The Taxpayer Savings Grant proposal is a voluntary program that allows parents to transfer a child from a public school to a private school, with a TS grant to help pay tuition. For each student who voluntarily takes a grant, the state saves an average of $3,429. Furthermore, the public school would not have expenditures for that child (think smaller classes,) but the school would keep a portion of funding.
Currently, the average total cost per student in Texas public schools is $11,567. The proposed grants would be calculated on maintenance and operations expenditures alone ($8,572 per student) and therefore each grant is equal to only 60% of the M&O expense, which is $5,143 per student. The state saves the other 40% of the M&O expense, which is $3,429 per student. Additionally, the difference between operation and total expenditures is about $3000 per student. So even though the student is no longer attending, the difference of $3000 remains in the Texas public school system and actually results in an increase in per pupil funding.

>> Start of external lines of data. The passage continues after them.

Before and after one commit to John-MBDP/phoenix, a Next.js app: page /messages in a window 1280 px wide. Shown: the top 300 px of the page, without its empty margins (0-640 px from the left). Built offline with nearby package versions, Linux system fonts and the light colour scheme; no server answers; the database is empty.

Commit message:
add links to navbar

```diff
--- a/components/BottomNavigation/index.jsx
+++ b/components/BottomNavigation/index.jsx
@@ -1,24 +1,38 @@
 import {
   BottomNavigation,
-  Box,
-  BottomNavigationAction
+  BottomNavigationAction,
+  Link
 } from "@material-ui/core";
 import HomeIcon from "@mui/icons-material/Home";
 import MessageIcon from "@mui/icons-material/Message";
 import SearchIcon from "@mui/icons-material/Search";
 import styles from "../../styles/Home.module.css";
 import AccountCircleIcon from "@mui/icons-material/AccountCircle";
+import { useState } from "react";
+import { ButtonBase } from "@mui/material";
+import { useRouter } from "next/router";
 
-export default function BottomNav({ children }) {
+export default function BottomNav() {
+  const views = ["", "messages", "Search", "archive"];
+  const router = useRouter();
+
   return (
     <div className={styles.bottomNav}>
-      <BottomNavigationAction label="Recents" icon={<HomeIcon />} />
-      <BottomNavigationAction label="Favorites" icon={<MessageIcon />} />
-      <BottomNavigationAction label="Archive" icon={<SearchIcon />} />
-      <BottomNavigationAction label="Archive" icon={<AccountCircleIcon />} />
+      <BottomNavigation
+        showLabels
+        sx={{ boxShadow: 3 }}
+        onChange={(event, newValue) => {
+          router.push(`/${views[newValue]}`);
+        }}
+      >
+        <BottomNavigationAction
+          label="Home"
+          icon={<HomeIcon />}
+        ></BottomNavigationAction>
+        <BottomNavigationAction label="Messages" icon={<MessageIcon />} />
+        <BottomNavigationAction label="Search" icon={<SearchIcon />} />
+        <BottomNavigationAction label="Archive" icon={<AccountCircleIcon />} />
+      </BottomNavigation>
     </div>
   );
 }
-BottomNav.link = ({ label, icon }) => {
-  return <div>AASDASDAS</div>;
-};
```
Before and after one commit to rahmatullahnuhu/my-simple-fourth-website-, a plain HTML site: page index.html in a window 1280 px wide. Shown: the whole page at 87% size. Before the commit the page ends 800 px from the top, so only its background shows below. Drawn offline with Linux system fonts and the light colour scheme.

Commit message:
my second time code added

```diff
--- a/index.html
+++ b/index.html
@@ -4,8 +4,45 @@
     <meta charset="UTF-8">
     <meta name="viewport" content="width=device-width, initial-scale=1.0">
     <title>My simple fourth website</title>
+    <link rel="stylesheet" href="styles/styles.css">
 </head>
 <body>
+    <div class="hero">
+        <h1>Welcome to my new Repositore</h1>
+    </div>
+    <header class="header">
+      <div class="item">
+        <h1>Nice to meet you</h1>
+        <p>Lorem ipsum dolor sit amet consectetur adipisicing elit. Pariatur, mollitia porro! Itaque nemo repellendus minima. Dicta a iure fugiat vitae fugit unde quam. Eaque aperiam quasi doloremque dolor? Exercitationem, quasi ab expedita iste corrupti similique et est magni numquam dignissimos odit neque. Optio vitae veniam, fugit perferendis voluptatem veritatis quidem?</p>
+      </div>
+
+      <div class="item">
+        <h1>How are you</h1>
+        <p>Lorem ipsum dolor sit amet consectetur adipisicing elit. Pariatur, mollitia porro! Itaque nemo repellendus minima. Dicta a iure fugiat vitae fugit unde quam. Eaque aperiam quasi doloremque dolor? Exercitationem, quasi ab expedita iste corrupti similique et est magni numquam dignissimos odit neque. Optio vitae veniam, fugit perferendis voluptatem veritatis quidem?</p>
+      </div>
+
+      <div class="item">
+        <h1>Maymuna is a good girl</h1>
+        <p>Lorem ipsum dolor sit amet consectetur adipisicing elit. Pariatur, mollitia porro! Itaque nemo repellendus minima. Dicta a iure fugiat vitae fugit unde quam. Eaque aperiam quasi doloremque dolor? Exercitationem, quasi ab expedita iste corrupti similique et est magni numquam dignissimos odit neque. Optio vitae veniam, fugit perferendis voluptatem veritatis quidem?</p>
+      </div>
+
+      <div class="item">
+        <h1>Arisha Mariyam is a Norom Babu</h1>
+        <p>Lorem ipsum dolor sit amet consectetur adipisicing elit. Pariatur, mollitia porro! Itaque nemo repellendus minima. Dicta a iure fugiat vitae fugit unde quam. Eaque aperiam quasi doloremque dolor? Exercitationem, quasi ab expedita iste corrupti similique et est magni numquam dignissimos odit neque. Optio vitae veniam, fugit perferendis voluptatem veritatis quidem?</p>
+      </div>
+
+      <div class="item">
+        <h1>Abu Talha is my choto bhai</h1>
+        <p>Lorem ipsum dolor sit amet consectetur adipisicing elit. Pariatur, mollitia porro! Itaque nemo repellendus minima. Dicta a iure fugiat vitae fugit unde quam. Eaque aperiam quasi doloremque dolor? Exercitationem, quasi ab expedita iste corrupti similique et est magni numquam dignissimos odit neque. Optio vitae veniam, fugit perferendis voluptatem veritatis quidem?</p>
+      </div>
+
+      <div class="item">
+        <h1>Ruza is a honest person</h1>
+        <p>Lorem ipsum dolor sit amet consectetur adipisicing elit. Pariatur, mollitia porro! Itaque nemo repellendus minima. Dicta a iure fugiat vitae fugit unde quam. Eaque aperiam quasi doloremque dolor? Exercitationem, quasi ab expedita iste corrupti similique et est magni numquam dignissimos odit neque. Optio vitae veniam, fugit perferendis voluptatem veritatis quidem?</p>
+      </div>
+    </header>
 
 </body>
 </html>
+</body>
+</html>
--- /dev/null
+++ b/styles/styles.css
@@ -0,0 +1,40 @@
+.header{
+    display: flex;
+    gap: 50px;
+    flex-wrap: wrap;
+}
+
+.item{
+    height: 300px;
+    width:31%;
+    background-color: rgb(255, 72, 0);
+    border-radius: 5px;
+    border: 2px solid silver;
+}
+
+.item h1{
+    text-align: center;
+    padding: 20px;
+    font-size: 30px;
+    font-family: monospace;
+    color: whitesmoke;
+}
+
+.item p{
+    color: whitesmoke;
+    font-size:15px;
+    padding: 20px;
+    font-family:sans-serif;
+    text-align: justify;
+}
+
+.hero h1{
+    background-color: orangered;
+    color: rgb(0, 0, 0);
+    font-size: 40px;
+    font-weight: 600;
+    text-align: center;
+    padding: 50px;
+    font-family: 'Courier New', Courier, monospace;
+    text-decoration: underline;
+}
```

Not only would the Taxpayer Savings Grants save money for the State of Texas while increasing per pupil funding for public schools, the grants would allow parents to choose the school best suited to their child's needs. I have long been a critic of the one-size-fits all paradigm that dominates our nation's approach to education. Different children have different educational needs and it is madness to think there is only one way to educate a child. I often hear teachers complain about a lack of parental involvement, so let's get parents involved by allowing them a voice in their own child's education.
The analysts who created this program are hoping the Texas House will be able to attach the measure to legislation before the session ends. With savings projected for the State, the Texas public school system, and taxpayers, this seems like a win-win-win deal. It is unfortunate that the proposal comes so late in the session and I do not predict passage, but it is an idea that deserves consideration.